Make an exact copy of the records below, leaving every image out.
--- Exercise data Enclosed Below ---
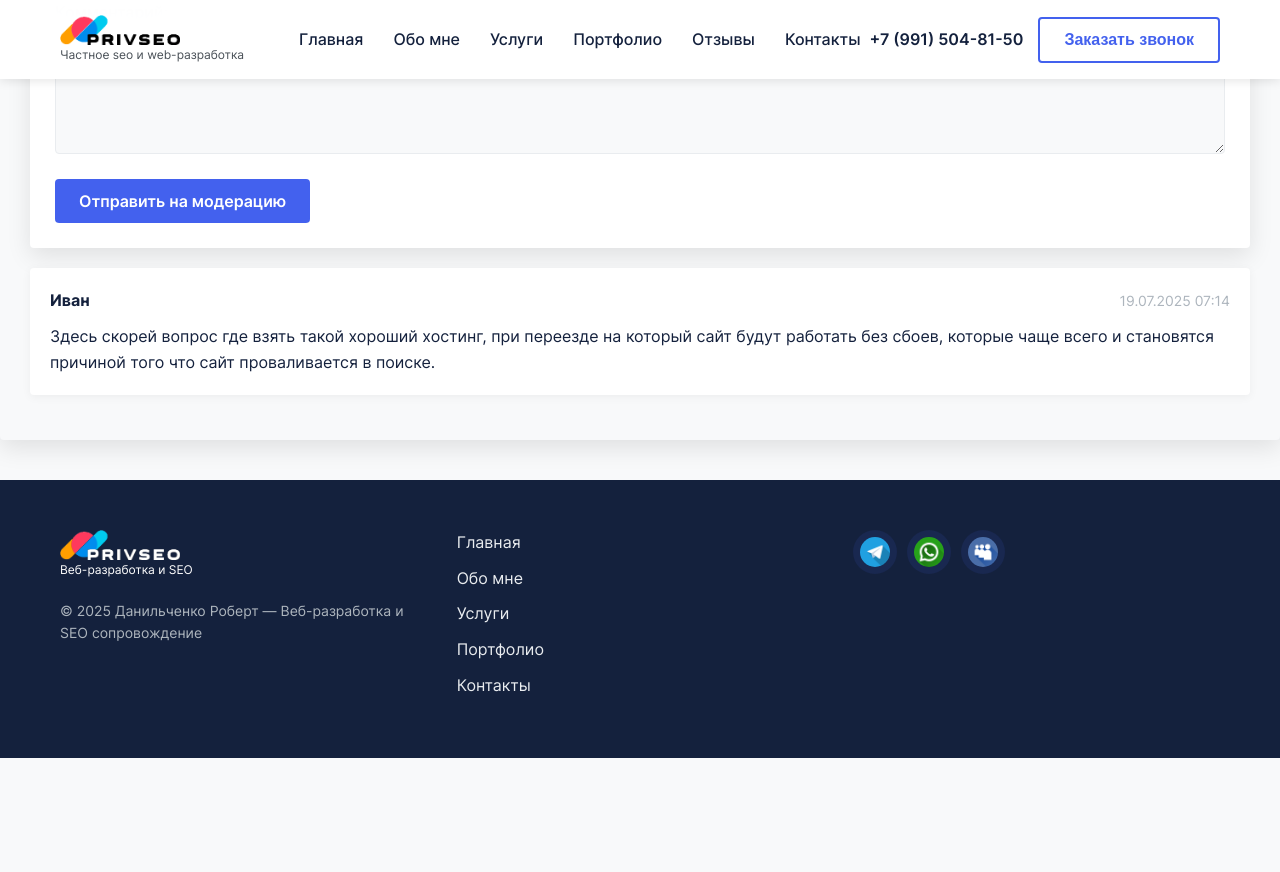
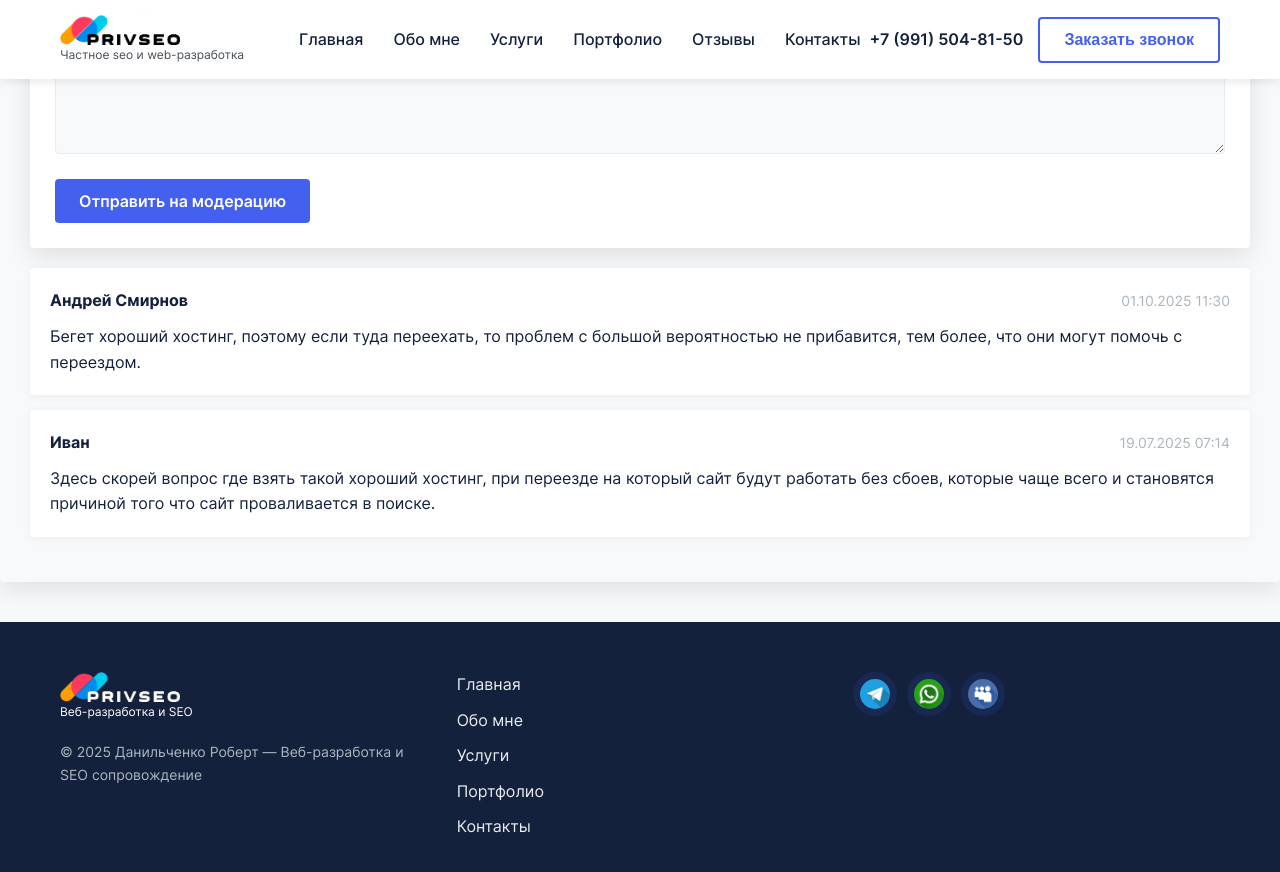
Before and after one commit to PrivateSeo/privateseo.github.io, a Jekyll site: the page built from _posts/news/2025-06-25-kak-pereehat-na-novyy-hosting-bez-poteri-seo.md, in a window 1280 px wide and 900 px high, scrolled down 4351 px. Shown: the top 872 px of the window. Built offline with Jekyll 4.4.1, drawn with Linux system fonts in a browser that asks for light colours; before the commit the page ends 5109 px from its top, so only the background shows below that.

Commit message:
Approved comment

```diff
--- a/_data/comments/d926a0766d0448b6.json
+++ b/_data/comments/d926a0766d0448b6.json
@@ -4,5 +4,11 @@
     "text": "Здесь скорей вопрос где взять такой хороший хостинг, при переезде на который сайт будут работать без сбоев, которые чаще всего и становятся причиной того что сайт проваливается в поиске.",
     "status": "approved",
     "date": "2025-07-19T07:14:51.638Z"
+  },
+  {
+    "author": "Андрей Смирнов",
+    "text": "Бегет хороший хостинг, поэтому если туда переехать, то проблем с большой вероятностью не прибавится, тем более, что они могут помочь с переездом.",
+    "status": "approved",
+    "date": "2025-10-01T11:30:29.259Z"
   }
 ]
```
--- End of Enclosed Exercise data ---
Output of the task →
Before and after one commit to PrivateSeo/privateseo.github.io, a Jekyll site: the page built from _posts/news/2025-06-25-kak-pereehat-na-novyy-hosting-bez-poteri-seo.md, in a window 1280 px wide and 900 px high, scrolled down 4351 px. Shown: the top 872 px of the window. Built offline with Jekyll 4.4.1, drawn with Linux system fonts in a browser that asks for light colours; before the commit the page ends 5109 px from its top, so only the background shows below that.

Commit message:
Approved comment

```diff
--- a/_data/comments/d926a0766d0448b6.json
+++ b/_data/comments/d926a0766d0448b6.json
@@ -4,5 +4,11 @@
     "text": "Здесь скорей вопрос где взять такой хороший хостинг, при переезде на который сайт будут работать без сбоев, которые чаще всего и становятся причиной того что сайт проваливается в поиске.",
     "status": "approved",
     "date": "2025-07-19T07:14:51.638Z"
+  },
+  {
+    "author": "Андрей Смирнов",
+    "text": "Бегет хороший хостинг, поэтому если туда переехать, то проблем с большой вероятностью не прибавится, тем более, что они могут помочь с переездом.",
+    "status": "approved",
+    "date": "2025-10-01T11:30:29.259Z"
   }
 ]
```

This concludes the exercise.